In November last year, UBS released a 400-page market report which started with: “Things will get worse before they get better.” The flagship report of the United Nations trade and development body, UNCTAD, described the global economy as “a spluttering north, a general slowdown in the south and rising levels of debt everywhere”. These were pre-coronavirus projections and neither organisation had any idea of how bad the situation was going to get.
What a difference a few months can make – a fitting reminder of how quickly things can change. Marketers everywhere are now working towards increasing their operational fitness and agility. The brave are fighting FOFO (the fear of finding out) and facing challenges head on. The more conservative slow their pace while trying to determine what might be up ahead.
Regardless of which training camp you belong to, everyone needs a plan.
Long-term projections and estimates have their place in shaping marketing strategy and direction, but with economies so volatile, short-term outlooks can be a much-needed pause, where we check in and chart our position on the course.
What Is CMO Outlook?
This insight is the basis of CMO Outlook, a biannual study by Campaign and R3 that has the intention of helping marketers block out the noise and focus on the things that will impact immediate decision-making.
CMO Outlook is not about aspirational goals. We are not set on fueling the imagination with more “new ideas”. We are not looking to predict what will happen two years from now, nor will the findings deliver a bullet-point list of trends.
The purpose of CMO Outlook is to provide useful information to marketing leaders that will help them make decisions in the short term. Consider that the average chief marketing officer tenure is now 43 months. Agency reviews can take anywhere from a few weeks to close to a year. A company’s digital transformation takes about five years. Implementation demands time, but shifting gears is action that marketers can take now.
Not just another CMO survey
Although this is the first time we are launching CMO Outlook in EMEA, the study is in its third wave across Asia. What we have found from interactions with marketers is that CMO Outlook is different as a survey in three important ways.
1 We are peer-led, not industry-shaped
The findings in CMO Outlook are an aggregate of individual opinions of people working in similar contexts and working through related concerns. We are not comparing apples with oranges, and with geographical nuances becoming more important as a result of the pandemic, regional focus delivers valuable insight.
2 We share knowledge, not send information

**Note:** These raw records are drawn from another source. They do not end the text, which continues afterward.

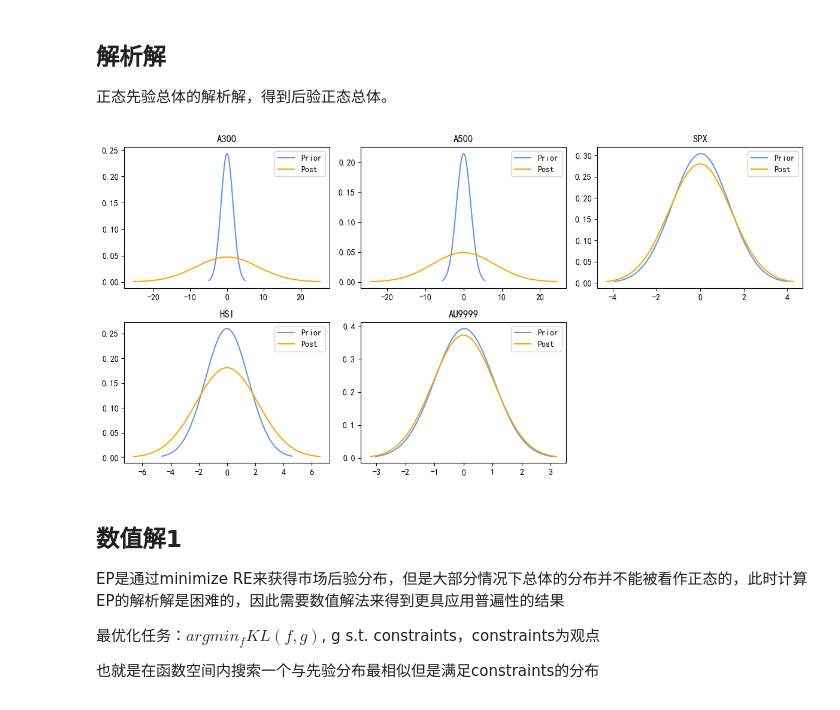
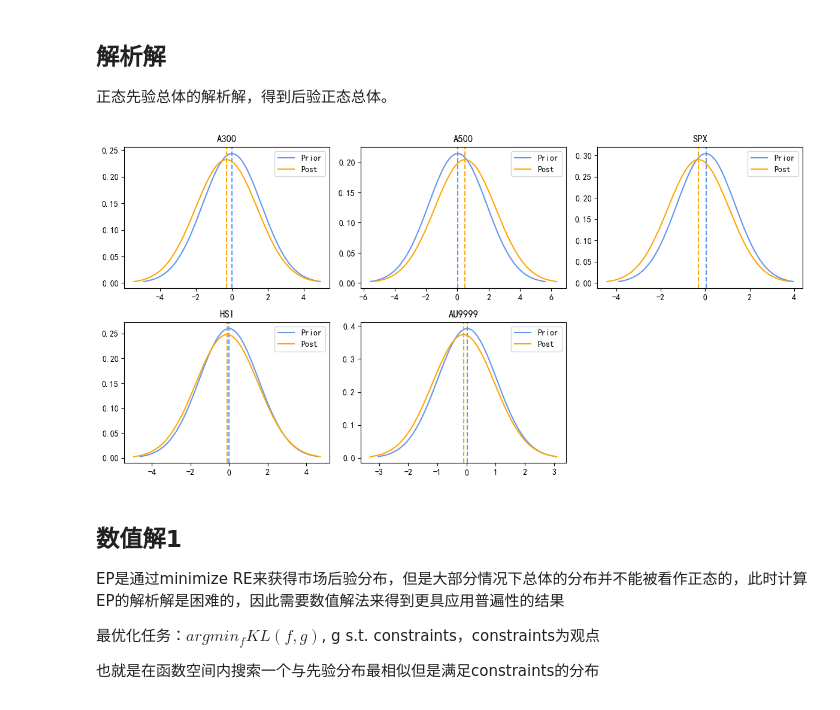
Before and after one commit to dishangti/Entropy-Pooling, a Jupyter notebook: EP.ipynb, the cells around one changed output. Drawn from its saved outputs; the diff is of its cells as text; code cells hidden in the pictures.

```diff
--- a/EP.ipynb
+++ b/EP.ipynb
@@ -80,21 +80,21 @@ for name, index in indices.items():
 # %% [output]
 [figure]
 # %%
-prices = np.array([[0] * 3460])
+pnls = np.array([[0] * 3460])
 names = []
 for name, index in indices.items():
     print(name, end=' ')
     names.append(name)
-    prices = np.r_[prices, np.array(index['涨跌幅%']).reshape(1,-1)]
-prices = prices[1:].astype('float16').T
+    pnls = np.r_[pnls, np.array(index['涨跌幅%']).reshape(1,-1)]
+pnls = pnls[1:].astype('float16').T
 # %% [output]
 A300 A500 SPX HSI AU9999
 # %%
 # 计算期望与协方差
 
-Mu = prices.mean(axis = 0).reshape(-1, 1)
-Sigma = np.cov(prices.T)
-display(pd.DataFrame(np.round(np.corrcoef(prices.T), 2), columns=names, index=names))   # 相关系数矩阵
+Mu = pnls.mean(axis = 0).reshape(-1, 1)
+Sigma = np.cov(pnls.T)
+display(pd.DataFrame(np.round(np.corrcoef(pnls.T), 2), columns=names, index=names))   # 相关系数矩阵
 display(pd.DataFrame(np.round(Sigma, 2), columns=names, index=names))  # 协方差矩阵
 # %% [output]
 |  | A300 | A500 | SPX | HSI | AU9999 |
@@ -119,11 +119,11 @@ for name, index in indices.items():
     ax = plt.subplot(2, 3, i + 1)
     ax.set_title(name)
     plt.tight_layout()
-    price = np.array(index['涨跌幅%'])
-    norm_x = np.linspace(price.min(), price.max(), 1000)
+    pnl = np.array(index['涨跌幅%'])
+    norm_x = np.linspace(pnl.min(), pnl.max(), 1000)
     norm_y = scipy.stats.norm.pdf(norm_x, Mu[i], np.sqrt(Sigma[i,i]))
     plt.plot(norm_x,norm_y,c="orange")
-    sns.histplot(data = price, bins = 80, kde=True, ax = ax, element="step", stat="density")
+    sns.histplot(data = pnl, bins = 80, kde=True, ax = ax, element="step", stat="density")
     i += 1
 # %% [output]
 [figure]
@@ -159,39 +159,55 @@ def prior2posterior(mu, q, mu_q, sigma, g, sigma_g):
     return mu_tilda, sigma_tilda
 # %%
 # 给定观点（随便设置的）
+# 可将数值设置大（可能没有现实意义）一些以清晰看出图形变化
 
-Q = np.matrix([[1, 0, 0, 0, 0], [0, 1, 0, 0, 0], [1, 0, 0, 0, 1]])
-Mu_Q = np.array([1.1 * Mu[0], 0.9 * Mu[1], Mu[0] + Mu[1]]).reshape(-1, 1)
+# 控制变量进行简单观点测试
+# 发现即使只对一个量引入观点也会导致其他相关量变化
+# 相关性越强变化越大
+# Q = np.matrix([[1, 0, 0, 0, 0]])
+# Mu_Q = np.array([1.1*Mu[0]+0.4]).reshape(-1, 1)
 
-G = np.eye(1)
-Sigma_G = 1.1 * Sigma
+# 复杂观点测试
+Q = np.matrix([[1, 0, 0, 0, 0],
+               [0, 1, 0, 0, 0],
+               [0, 0, 1, -1, 0],
+               [1, 0, 0, 0, 1]])
+Mu_Q = np.array([Mu[0]-0.3,
+                 Mu[1]+0.5,
+                 0.9*Mu[2] - 1.5*Mu[3] - 0.2,
+                 1.1*Mu[0] + 0.9*Mu[1] - 0.4]).reshape(-1, 1)
+
+G = np.eye(5)
+Sigma_G = 1.1 * Sigma   # 调整协方差矩阵以引入波动率，也可以引入其他线性组合的协方差
 
 Mu_tilda, Sigma_tilda = prior2posterior(Mu, Q, Mu_Q, Sigma, G, Sigma_G)
 Mu_tilda = np.array(Mu_tilda)
 # %%
 # 分布图
 # 蓝色先验分布，橙色后验分布
 # 结果不知道为什么均值一直是0
 
 fig = plt.figure(figsize=(12, 6))
 for i, name in enumerate(names):
     ax = plt.subplot(2, 3, i + 1)
     ax.set_title(name)
     plt.tight_layout()
 
     prior_norm_x = np.linspace(Mu[i] - 3 * np.sqrt(Sigma[i,i]),
                          Mu[i] + 3 * np.sqrt(Sigma[i,i]), 1000)
     post_norm_x = np.linspace(Mu_tilda[i] - 3 * np.sqrt(Sigma_tilda[i,i]),
                          Mu_tilda[i] + 3 * np.sqrt(Sigma_tilda[i,i]), 1000)
 
     prior_norm_y = scipy.stats.norm.pdf(prior_norm_x, Mu[i], np.sqrt(Sigma[i,i]))
     post_norm_y = scipy.stats.norm.pdf(post_norm_x, Mu_tilda[i], np.sqrt(Sigma_tilda[i,i]))
 
     plt.plot(prior_norm_x,prior_norm_y,c="cornflowerblue", label = 'Prior')
-    plt.plot(post_norm_x,post_norm_y,c="orange", label = 'Post')
+    plt.axvline(x=Mu[i], linestyle='--',c="cornflowerblue")
+    plt.plot(post_norm_x,post_norm_y,c="orange", label='Post')
+    plt.axvline(x=Mu_tilda[i], linestyle='--', c="orange")
     plt.legend()
 # %% [output]
-[figure, old version]
+[figure, new version]
 # %% [markdown]
 ## 数值解1
 EP是通过minimize RE来获得市场后验分布，但是大部分情况下总体的分布并不能被看作正态的，此时计算EP的解析解是困难的，因此需要数值解法来得到更具应用普遍性的结果
```
Also changed, not shown: parts of 7 cells of this notebook.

Information is only valuable in its scarcity. With inboxes filling up with more data than we can attend to each day, the desire is about narrowing things down to insights that help marketers make better decisions. This is why CMO Outlook was established. A marketer trying to come to a resolution or make a decision about a specific issue would be better to receive shared knowledge from their peer group than interesting but irrelevant soundbites.

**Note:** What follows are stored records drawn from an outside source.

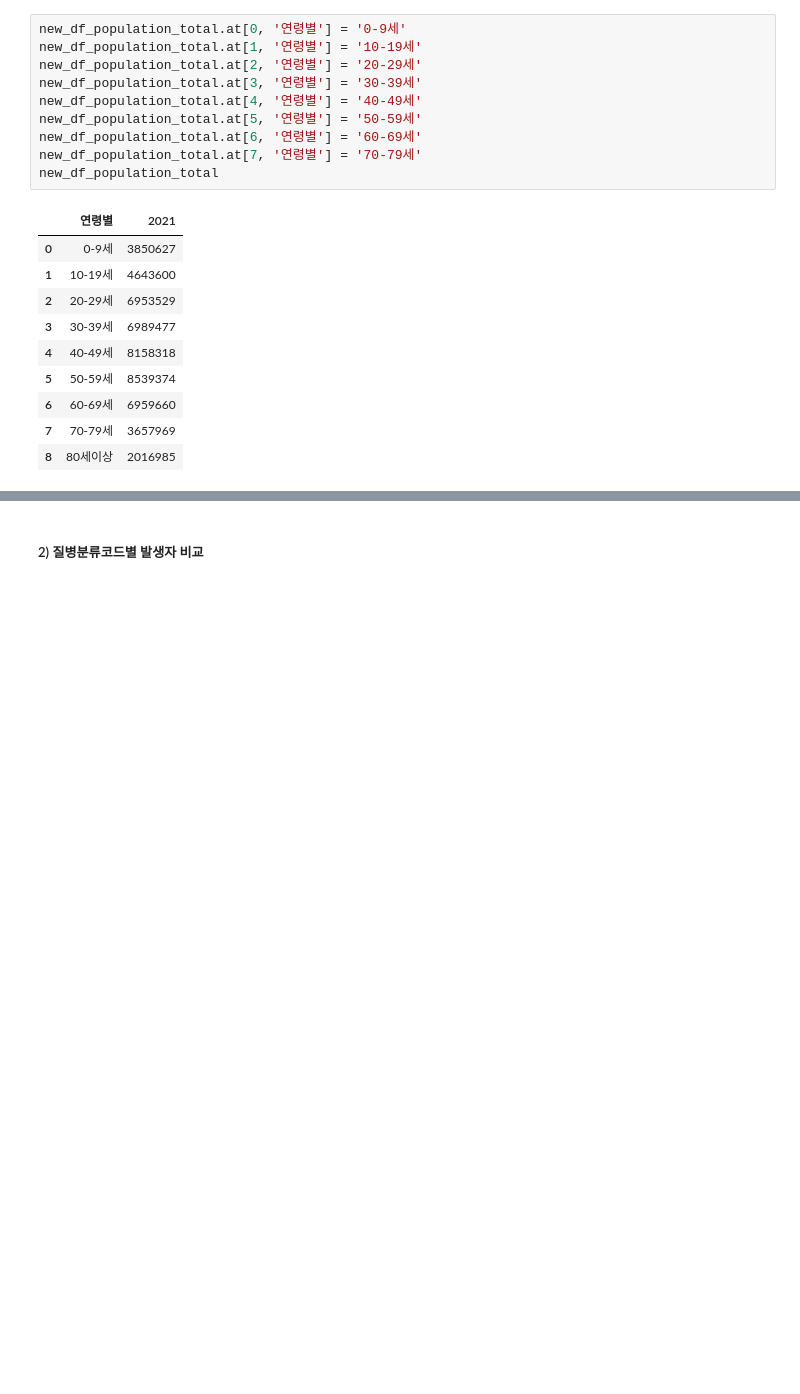
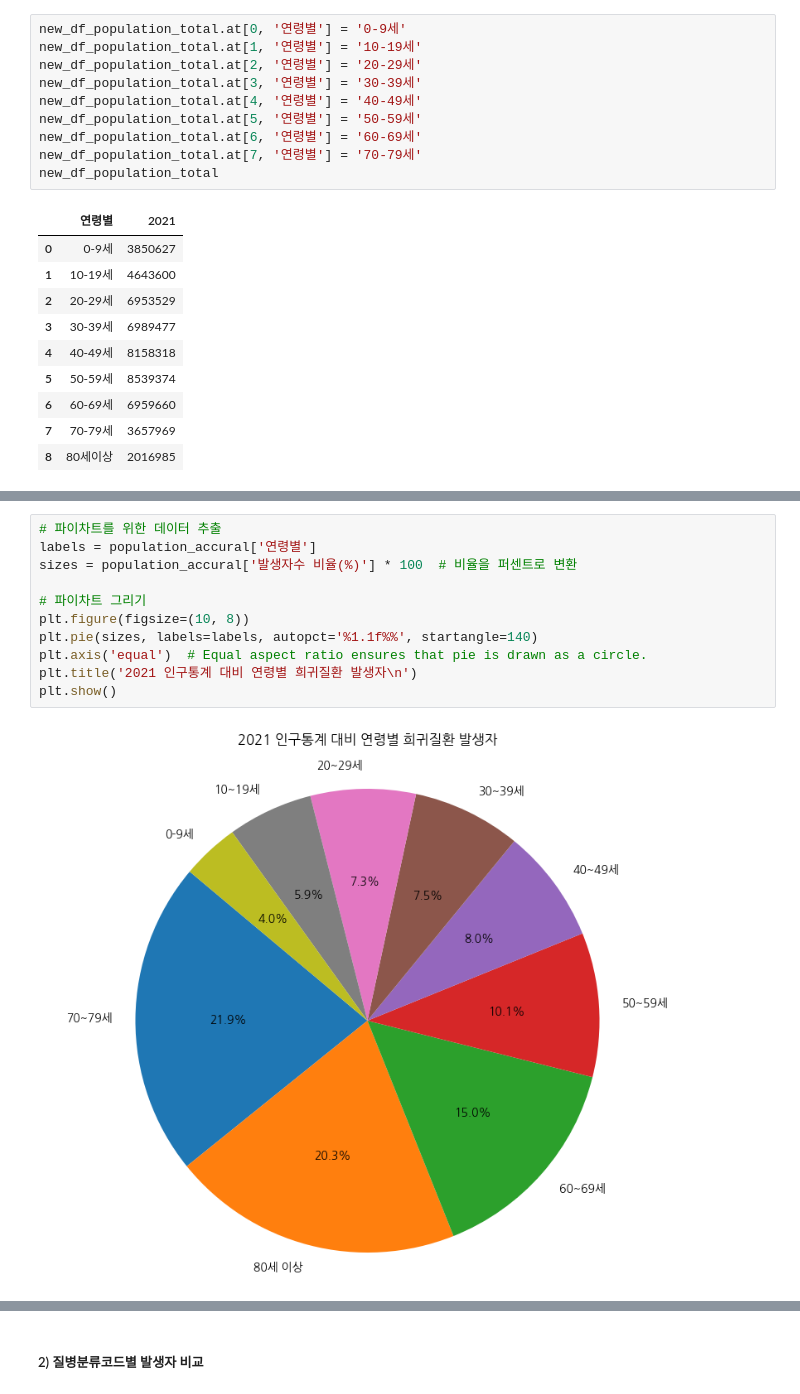
Before and after one commit to kdj0712/rare_field_fastapis, a Jupyter notebook: data/data_analysis/persona2/ipynb/persona2_DDA_yugyeong_accrual.ipynb, the cells around one changed output, grey strips where cells are left out. Cells and saved outputs as stored; diff of their text form; blank space fills up the shorter version.

```diff
--- a/data/data_analysis/persona2/ipynb/persona2_DDA_yugyeong_accrual.ipynb
+++ b/data/data_analysis/persona2/ipynb/persona2_DDA_yugyeong_accrual.ipynb
@@ -434,0 +436,13 @@ population_accural
+# %%
+# 파이차트를 위한 데이터 추출
+labels = population_accural['연령별']
+sizes = population_accural['발생자수 비율(%)'] * 100  # 비율을 퍼센트로 변환
+
+# 파이차트 그리기
+plt.figure(figsize=(10, 8))
+plt.pie(sizes, labels=labels, autopct='%1.1f%%', startangle=140)
+plt.axis('equal')  # Equal aspect ratio ensures that pie is drawn as a circle.
+plt.title('2021 인구통계 대비 연령별 희귀질환 발생자\n')
+plt.show()
+# %% [output]
+[figure, added]
```
Also changed, not shown: parts of 36 cells of this notebook, 6 other files.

3 We want to be forward-thinking, not retrospective
After a few years of data is collected, we will be able to map a narrative of marketer thinking during these changed times, but CMO Outlook is not a retrospective study. It is not a navel-gazing exercise. We are focused on the future, trying to understand what might lie before us as an industry and how best to act in the short term. The questions we seek to answer are “What do we need now?” and “What should be done soon?”.
An invitation to join CMO Outlook

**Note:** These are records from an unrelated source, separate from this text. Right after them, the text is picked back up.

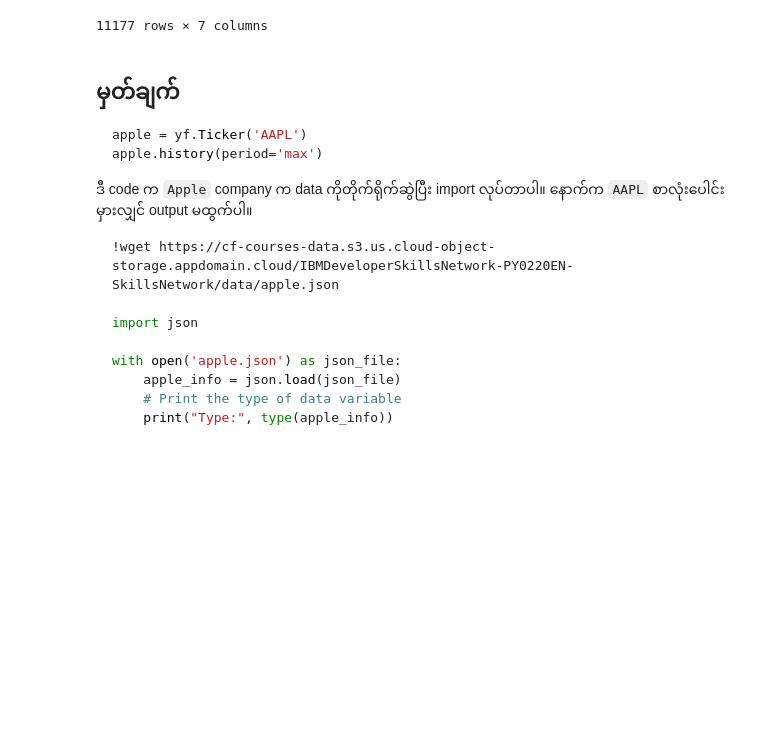
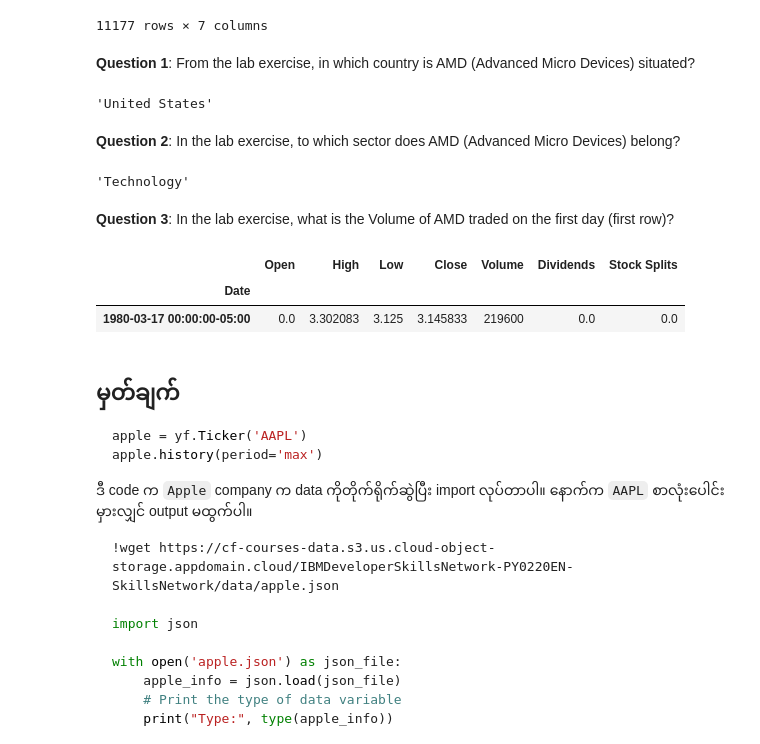
Before and after one commit to htetaunglynn94/coursera, a Jupyter notebook: data_science_series/python_project_for_data_science/ho_lab_final_assignment_lib.ipynb, the cells around one changed output. Drawn from its saved outputs; the diff is of its cells as text; code cells hidden in the pictures; blank space fills up the shorter version.

```diff
--- a/data_science_series/python_project_for_data_science/ho_lab_final_assignment_lib.ipynb
+++ b/data_science_series/python_project_for_data_science/ho_lab_final_assignment_lib.ipynb
@@ -242,6 +242,26 @@ amd.history(period='max')
 | 2024-07-16 00:00:00-04:00 | 179.690002 | 179.750000 | 174.529999 | 177.550003 | 40633100 | 0.0 | 0.0 |
 | 2024-07-17 00:00:00-04:00 | 169.800003 | 169.800003 | 159.369995 | 159.429993 | 76720700 | 0.0 | 0.0 |
 11177 rows × 7 columns
+# %% [markdown]
+**Question 1**: From the lab exercise, in which country is AMD (Advanced Micro Devices) situated?
+# %%
+amd_info['country']
+# %% [output]
+'United States'
+# %% [markdown]
+**Question 2**: In the lab exercise, to which sector does AMD (Advanced Micro Devices) belong?
+# %%
+amd_info['sector']
+# %% [output]
+'Technology'
+# %% [markdown]
+**Question 3**: In the lab exercise, what is the Volume of AMD traded on the first day (first row)?
+# %%
+amd.history(period='max').head(1)
+# %% [output]
+|  | Open | High | Low | Close | Volume | Dividends | Stock Splits |
+| Date |  |  |  |  |  |  |  |
+| 1980-03-17 00:00:00-05:00 | 0.0 | 3.302083 | 3.125 | 3.145833 | 219600 | 0.0 | 0.0 |
 # %% [markdown]
 __မှတ်ချက်__
 ----------
```
Also changed, not shown: parts of 5 cells of this notebook, 9 other files.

As we kick off our regional study, Campaign and R3 are inviting senior marketers from across EMEA to be part of this unique regional network. Full results and findings will only be shared within the participating group and this will exclude agencies and vendors. Insights are anonymised to maintain privacy, but for those who would like to share their thoughts publicly, there will be a platform for interviews and discussion. All senior marketers are invited to join across categories.
To register, please contact Martha Evans at email@example.com.
Greg Paull is principal and co-founder of R3
Picture: Getty Images